The Krkonoše, or ‘Giant’ Mountains are located on Czechia’s northern edge with Poland, their natural ridges defining the political border between the two. Not just the source of the mighty Elbe, they are also home to Sněžka, Czechia’s highest peak; at over 1600m it’s 300m taller than Ben Nevis. Little wonder the area is a popular winter sports destination for both countries.
To this seasonally freezing, UN designated ‘Man and Biosphere’ landscape, Prague-based mar.s architects – Martin Šenberger and Václav Kastner – was asked by friends to design a contemporary home that echoed the forms of the local vernacular.
Looking out over the western ridge of a steep hillside, the house sits on a sturdy base plinth of local stone. It is clad in untreated vertical timber planks, with their seams protected by slim, white-painted battens in the traditional manner. Over time the planks’ colour will mellow to silver-grey, to contrast more with the battens, lending a novel expression to the facade.
Dark aluminium roofing contrasts with the lightness of the timber, but around the dormers it too changes in nature from east to west. Whereas there’s almost a child-like literality to the road-facing east side, with elevations simply punctured for doors and dormers, there’s more complexity to the west face. Here, dormer elevations rise out at the interface of a double hip roof and are finished in timber, giving greater presence to this principal elevation.
Here too, you’ll find a steel verandah on splayed legs, projecting over the landscape, maximising the ridge’s vertiginous effect. Its sense of sheer exposure is counterpointed by the timber vertical lathing that offers visual protection for the main living area of the home, where spaces flow one into the other, down to the basement wellness area or up to the bedrooms level.

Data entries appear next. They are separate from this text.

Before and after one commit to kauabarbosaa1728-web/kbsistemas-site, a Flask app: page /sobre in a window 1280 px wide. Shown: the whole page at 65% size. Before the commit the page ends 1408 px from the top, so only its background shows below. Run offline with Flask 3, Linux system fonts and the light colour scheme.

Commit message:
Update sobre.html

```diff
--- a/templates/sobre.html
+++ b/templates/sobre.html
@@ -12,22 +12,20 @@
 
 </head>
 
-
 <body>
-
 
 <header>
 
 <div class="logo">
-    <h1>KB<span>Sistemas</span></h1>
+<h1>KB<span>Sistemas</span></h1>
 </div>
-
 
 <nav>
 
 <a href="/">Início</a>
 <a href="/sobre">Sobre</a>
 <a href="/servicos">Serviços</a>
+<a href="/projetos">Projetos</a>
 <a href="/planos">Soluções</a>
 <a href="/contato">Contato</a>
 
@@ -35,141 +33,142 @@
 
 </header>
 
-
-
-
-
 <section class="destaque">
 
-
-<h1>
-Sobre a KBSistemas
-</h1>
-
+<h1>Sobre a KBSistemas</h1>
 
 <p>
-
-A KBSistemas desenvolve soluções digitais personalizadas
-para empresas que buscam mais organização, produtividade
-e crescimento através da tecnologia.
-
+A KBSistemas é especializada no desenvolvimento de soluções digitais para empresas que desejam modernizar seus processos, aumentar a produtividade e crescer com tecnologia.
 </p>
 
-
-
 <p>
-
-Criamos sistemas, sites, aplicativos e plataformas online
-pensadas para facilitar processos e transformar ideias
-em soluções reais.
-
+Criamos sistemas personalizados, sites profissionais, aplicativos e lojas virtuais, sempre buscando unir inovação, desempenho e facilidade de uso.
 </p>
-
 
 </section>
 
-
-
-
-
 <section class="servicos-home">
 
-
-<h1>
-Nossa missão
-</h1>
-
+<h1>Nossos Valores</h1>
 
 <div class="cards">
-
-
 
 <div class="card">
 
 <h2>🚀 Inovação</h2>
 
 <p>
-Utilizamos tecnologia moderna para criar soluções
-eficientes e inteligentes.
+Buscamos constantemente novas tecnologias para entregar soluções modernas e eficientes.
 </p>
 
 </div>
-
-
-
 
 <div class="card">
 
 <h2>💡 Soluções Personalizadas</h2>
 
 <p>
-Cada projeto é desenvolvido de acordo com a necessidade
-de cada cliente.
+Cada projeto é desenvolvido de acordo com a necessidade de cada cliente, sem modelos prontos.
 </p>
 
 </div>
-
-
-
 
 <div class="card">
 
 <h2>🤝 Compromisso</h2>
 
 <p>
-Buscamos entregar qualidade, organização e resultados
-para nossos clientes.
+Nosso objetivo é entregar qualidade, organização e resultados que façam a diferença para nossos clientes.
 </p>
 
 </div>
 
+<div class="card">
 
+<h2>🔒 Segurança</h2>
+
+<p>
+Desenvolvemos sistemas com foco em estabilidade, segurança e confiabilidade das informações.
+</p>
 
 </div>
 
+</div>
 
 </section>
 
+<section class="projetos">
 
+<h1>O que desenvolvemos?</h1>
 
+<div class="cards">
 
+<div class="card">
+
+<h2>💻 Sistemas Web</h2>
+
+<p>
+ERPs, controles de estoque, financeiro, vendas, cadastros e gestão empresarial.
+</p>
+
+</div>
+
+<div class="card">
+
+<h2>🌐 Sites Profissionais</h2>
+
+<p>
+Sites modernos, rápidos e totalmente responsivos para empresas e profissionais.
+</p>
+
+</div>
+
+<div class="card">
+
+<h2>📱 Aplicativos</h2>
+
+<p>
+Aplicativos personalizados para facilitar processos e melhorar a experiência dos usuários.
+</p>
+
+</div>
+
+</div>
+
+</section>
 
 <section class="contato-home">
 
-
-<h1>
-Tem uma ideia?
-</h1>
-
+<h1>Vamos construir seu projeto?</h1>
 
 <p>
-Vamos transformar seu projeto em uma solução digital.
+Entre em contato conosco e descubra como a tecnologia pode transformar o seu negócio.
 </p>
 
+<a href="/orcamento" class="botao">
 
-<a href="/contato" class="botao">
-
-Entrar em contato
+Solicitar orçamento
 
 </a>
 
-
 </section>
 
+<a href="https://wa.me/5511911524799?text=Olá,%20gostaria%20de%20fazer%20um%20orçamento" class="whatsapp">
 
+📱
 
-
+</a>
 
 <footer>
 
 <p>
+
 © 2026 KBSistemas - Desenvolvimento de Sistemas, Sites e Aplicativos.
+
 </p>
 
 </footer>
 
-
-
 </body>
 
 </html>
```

This is a simple and relatively basic home that eschews internal luxury for the sheer drama of the mountain landscape that it sits in. For the architects, the verandah expresses this sense precisely: ‘During extreme weather, when the surroundings blur and visibility is minimal, it becomes a commanding bridge in the middle of nothingness.’